Using a method that helps visualize the growth over time, Takahiro Watanabe-Nakayama from Kanazawa University, Kenjiro Ono from Showa University, and collaborators have analyzed the formation process of certain amyloid fibrils.
The team particularly examined the impact of mixing or cross-seeding different types of aggregate-forming proteins and identified changes in the fibril structures and elongation rates.
The scientists examined alpha-synuclein—a protein found abundantly in the human brain. Then, they observed what exactly happens when the wild-type alpha-synuclein molecules—the natural and most abundant variant—are allowed to form aggregates and also looked at how aggregation is different when mutant variants linked to Parkinson’s disease are introduced (cross-seeding).
Additionally, the researchers examined the effect of the pH level of the microenvironment where the growth of fibrils occurs.
Watanabe-Nakayama, Ono, and collaborators used high-speed atomic-force microscopy (HS-AFM) to record the aggregation of fibrils at high video rate and nanometer resolution for numerous cases.
Initially, the researchers observed the growth of single types of variants (self-seeding) and discovered that mutants created more numbers of aggregates, or that they aggregated more rapidly at neutral pH when compared to the wild-type variants. They also observed that elongation was much faster at a lower pH of 5.8, which is acidic, than at a higher pH of 7.4, which is basic.
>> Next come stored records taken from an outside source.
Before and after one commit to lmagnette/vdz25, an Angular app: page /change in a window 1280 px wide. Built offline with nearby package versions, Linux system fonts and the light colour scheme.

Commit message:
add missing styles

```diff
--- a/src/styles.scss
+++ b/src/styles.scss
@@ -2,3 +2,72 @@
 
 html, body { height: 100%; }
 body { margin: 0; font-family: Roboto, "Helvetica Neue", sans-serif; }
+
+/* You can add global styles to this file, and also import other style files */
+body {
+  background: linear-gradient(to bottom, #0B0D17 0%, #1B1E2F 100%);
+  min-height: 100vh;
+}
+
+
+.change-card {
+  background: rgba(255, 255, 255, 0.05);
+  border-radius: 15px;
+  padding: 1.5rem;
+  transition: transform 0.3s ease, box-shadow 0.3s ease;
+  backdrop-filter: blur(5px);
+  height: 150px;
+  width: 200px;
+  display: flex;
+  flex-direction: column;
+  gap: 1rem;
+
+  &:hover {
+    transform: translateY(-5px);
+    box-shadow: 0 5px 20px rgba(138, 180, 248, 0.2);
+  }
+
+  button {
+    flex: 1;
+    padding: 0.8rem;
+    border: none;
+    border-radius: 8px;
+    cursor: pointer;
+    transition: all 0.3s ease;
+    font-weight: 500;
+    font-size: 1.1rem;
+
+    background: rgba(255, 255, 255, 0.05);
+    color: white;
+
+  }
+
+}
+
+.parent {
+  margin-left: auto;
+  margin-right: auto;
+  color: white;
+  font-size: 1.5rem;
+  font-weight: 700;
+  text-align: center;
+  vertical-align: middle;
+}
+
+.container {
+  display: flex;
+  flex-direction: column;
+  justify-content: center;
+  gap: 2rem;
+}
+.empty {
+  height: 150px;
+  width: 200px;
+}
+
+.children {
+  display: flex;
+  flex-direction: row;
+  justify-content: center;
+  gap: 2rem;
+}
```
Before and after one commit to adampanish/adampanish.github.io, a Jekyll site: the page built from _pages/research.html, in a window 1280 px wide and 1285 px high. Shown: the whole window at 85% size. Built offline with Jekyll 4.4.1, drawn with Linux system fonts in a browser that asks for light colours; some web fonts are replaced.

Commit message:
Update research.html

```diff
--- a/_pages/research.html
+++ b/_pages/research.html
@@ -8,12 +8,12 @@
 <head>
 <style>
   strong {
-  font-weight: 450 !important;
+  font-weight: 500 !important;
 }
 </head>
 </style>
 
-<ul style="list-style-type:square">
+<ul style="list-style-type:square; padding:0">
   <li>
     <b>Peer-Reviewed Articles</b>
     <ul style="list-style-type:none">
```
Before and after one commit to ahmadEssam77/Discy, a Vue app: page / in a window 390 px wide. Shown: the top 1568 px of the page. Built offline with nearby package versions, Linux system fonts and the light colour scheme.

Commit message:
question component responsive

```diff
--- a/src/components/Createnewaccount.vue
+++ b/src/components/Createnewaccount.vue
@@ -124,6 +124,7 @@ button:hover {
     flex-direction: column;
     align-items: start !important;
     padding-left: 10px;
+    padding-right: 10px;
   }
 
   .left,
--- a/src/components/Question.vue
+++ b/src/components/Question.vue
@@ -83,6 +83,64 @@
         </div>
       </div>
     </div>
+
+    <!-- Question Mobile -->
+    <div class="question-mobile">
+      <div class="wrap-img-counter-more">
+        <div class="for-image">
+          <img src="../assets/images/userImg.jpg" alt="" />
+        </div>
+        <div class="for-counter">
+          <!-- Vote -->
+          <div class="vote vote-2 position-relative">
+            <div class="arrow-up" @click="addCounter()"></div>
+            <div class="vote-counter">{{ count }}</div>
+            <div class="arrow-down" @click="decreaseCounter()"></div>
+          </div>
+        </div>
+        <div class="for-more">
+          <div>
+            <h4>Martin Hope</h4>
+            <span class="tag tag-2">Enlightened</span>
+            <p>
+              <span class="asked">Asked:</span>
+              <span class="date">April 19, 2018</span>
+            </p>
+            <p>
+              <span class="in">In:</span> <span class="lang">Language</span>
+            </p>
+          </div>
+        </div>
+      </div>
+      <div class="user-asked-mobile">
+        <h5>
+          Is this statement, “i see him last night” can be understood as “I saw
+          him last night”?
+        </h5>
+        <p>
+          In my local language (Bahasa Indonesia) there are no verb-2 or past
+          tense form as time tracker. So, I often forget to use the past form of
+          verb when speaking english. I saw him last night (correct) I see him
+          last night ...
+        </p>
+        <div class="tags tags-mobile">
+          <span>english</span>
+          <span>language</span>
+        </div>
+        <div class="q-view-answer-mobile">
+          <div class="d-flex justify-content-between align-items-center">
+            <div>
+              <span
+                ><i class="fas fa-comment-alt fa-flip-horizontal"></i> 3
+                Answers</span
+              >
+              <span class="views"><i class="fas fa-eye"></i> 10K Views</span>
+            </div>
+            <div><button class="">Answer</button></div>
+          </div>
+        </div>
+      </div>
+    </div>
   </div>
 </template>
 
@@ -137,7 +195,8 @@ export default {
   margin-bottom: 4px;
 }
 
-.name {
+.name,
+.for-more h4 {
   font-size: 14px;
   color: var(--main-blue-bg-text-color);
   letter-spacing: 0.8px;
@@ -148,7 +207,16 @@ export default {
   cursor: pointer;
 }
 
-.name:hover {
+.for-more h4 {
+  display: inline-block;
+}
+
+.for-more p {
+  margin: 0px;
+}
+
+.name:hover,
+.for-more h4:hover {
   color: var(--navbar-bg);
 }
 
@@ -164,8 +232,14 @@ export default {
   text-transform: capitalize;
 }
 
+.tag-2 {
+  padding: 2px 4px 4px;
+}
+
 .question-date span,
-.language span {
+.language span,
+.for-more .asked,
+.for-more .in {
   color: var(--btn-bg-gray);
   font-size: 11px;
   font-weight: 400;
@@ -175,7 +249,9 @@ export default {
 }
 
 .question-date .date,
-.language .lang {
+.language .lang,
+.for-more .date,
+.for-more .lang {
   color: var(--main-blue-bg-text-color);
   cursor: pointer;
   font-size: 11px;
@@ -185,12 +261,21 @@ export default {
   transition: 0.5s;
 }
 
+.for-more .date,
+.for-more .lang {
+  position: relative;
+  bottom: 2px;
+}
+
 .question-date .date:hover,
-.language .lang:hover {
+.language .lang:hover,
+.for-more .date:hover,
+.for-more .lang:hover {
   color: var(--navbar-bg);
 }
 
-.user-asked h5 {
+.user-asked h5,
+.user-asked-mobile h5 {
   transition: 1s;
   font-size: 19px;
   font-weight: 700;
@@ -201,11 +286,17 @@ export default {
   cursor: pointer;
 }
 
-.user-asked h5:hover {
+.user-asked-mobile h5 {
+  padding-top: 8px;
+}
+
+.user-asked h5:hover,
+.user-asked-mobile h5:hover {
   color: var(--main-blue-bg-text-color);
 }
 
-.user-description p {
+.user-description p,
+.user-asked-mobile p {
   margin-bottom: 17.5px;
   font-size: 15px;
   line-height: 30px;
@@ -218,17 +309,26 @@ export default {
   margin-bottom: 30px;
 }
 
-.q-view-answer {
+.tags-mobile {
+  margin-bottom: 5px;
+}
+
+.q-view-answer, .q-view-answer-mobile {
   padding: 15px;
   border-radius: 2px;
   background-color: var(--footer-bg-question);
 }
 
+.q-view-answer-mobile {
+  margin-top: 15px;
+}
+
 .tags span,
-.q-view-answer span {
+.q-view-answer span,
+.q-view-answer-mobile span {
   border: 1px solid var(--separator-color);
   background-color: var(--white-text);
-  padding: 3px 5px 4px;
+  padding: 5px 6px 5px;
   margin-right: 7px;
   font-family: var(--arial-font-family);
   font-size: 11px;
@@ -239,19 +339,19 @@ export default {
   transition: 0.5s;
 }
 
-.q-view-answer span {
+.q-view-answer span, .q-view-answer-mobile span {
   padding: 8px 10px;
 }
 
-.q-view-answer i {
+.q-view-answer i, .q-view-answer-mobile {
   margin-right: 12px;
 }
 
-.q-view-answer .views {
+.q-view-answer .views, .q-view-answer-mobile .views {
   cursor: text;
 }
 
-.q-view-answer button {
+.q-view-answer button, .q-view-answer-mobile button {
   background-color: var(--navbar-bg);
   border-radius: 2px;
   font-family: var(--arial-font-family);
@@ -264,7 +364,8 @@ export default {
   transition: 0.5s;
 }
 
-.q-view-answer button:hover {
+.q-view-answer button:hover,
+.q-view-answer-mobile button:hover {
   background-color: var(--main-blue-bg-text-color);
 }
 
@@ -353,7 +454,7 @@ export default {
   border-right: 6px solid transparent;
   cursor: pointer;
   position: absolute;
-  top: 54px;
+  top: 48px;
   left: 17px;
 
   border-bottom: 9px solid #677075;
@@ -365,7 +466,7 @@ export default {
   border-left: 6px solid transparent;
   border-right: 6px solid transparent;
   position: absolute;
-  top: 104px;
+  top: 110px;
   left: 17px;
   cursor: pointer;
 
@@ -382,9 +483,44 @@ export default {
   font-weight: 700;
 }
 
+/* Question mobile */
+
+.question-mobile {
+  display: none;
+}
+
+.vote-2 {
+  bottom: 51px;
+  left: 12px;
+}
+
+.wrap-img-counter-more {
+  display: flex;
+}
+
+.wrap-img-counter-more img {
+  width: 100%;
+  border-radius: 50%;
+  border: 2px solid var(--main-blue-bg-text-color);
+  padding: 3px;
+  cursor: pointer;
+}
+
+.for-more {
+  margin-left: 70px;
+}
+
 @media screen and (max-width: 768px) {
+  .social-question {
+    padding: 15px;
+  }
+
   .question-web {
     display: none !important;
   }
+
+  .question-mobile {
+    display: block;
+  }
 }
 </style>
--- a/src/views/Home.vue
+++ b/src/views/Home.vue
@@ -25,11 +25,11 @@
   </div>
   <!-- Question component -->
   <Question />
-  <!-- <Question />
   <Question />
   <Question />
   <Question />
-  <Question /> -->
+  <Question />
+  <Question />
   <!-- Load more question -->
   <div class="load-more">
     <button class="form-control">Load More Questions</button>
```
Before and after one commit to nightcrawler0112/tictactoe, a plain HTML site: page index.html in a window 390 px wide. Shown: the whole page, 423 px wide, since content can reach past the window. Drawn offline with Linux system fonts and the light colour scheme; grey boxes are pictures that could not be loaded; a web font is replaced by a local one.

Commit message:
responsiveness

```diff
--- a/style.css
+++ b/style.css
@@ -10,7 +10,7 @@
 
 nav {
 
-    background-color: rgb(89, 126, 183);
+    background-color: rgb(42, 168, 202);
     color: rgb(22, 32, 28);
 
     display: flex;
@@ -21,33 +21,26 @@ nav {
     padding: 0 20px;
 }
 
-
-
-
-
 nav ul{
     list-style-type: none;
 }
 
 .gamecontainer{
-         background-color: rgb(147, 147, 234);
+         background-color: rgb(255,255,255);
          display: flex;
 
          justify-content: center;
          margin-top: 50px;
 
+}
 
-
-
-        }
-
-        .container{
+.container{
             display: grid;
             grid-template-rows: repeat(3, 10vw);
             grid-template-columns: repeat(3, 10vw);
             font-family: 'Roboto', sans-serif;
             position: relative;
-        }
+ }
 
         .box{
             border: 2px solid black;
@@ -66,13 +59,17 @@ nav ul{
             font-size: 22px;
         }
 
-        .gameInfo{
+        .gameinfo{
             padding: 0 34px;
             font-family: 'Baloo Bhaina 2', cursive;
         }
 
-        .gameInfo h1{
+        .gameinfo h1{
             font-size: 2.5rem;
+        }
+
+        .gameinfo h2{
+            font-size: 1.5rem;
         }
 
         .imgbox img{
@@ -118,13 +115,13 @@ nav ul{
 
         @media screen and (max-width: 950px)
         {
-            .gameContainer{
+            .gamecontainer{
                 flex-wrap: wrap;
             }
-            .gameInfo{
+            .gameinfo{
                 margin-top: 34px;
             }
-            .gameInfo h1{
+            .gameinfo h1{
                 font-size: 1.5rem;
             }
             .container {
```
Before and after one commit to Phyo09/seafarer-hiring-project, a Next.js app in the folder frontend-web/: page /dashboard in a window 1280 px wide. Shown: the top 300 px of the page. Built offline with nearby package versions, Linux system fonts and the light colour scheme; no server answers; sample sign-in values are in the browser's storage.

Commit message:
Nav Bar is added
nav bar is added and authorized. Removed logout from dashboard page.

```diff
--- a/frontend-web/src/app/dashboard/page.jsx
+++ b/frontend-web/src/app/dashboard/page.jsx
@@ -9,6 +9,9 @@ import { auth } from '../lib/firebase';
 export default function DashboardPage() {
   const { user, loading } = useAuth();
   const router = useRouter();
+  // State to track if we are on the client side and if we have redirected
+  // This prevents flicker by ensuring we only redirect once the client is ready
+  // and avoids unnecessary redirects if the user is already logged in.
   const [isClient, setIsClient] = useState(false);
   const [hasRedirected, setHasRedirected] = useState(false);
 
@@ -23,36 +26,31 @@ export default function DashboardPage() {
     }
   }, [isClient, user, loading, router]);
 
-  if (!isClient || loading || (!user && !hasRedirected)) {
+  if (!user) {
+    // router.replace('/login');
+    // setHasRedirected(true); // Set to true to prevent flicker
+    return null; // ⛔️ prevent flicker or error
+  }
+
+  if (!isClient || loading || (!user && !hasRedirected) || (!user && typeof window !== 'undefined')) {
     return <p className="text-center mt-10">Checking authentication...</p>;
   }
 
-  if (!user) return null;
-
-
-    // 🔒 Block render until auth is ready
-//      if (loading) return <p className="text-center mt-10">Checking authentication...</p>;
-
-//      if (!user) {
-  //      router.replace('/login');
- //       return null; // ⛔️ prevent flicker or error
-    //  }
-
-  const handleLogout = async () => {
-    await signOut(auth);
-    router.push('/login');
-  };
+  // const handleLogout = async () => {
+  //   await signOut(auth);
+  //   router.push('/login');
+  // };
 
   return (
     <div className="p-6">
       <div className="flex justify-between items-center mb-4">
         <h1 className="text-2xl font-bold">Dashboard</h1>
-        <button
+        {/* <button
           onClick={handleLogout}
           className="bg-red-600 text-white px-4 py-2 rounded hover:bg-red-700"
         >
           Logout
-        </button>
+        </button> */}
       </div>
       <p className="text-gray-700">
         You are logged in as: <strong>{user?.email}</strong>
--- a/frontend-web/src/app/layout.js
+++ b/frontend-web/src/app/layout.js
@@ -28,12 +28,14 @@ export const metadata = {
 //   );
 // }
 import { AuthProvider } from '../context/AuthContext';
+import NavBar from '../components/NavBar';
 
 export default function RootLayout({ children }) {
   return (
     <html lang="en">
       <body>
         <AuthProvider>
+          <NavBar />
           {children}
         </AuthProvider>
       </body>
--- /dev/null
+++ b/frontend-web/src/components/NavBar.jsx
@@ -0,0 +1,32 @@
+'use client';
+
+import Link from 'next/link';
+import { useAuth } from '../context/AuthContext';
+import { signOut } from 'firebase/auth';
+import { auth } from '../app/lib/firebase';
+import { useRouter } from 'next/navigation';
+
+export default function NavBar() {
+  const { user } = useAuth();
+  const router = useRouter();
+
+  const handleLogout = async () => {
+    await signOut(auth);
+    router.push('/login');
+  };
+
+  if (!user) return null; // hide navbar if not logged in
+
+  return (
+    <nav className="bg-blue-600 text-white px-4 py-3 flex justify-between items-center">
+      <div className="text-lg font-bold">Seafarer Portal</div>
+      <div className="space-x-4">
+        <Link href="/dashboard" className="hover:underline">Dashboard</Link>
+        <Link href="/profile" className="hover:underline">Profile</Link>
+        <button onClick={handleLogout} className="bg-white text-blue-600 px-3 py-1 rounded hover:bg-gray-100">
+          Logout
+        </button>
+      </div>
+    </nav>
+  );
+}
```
Different kinds of scenarios can occur for cross-seeding. Fibril growth can be slowed down, expedited, or stopped altogether. It is possible to preserve the morphology of the original seed; however, it so happens that the structure of the ensuing fibril is different—standard structural forms are “spiral” or “straight.”
The team checked that the dynamics and structure of the fibrils as seen with the HS-AFM method correspond with the processes in the solution through fluorescence experiments; analogous conclusions were drawn.
The discoveries made by Watanabe-Nakayama, Ono, and collaborators are pertinent for gaining a deeper understanding of amyloid-related disorders.
Cross-seeding combined with variations in elongation rates has the effect of increasing the structural diversity of the resulting assemblies. This diversity may be reflected in distinct neurotoxic effects for various [protein] assemblies.”
Study Researchers, Kanazawa University
Watanabe-Nakayama, T., et al. (2020) Self- and Cross-Seeding on α-Synuclein Fibril Growth Kinetics and Structure Observed by High-Speed Atomic Force Microscopy. ACS Nano. doi.org/10.1021/acsnano.0c03074.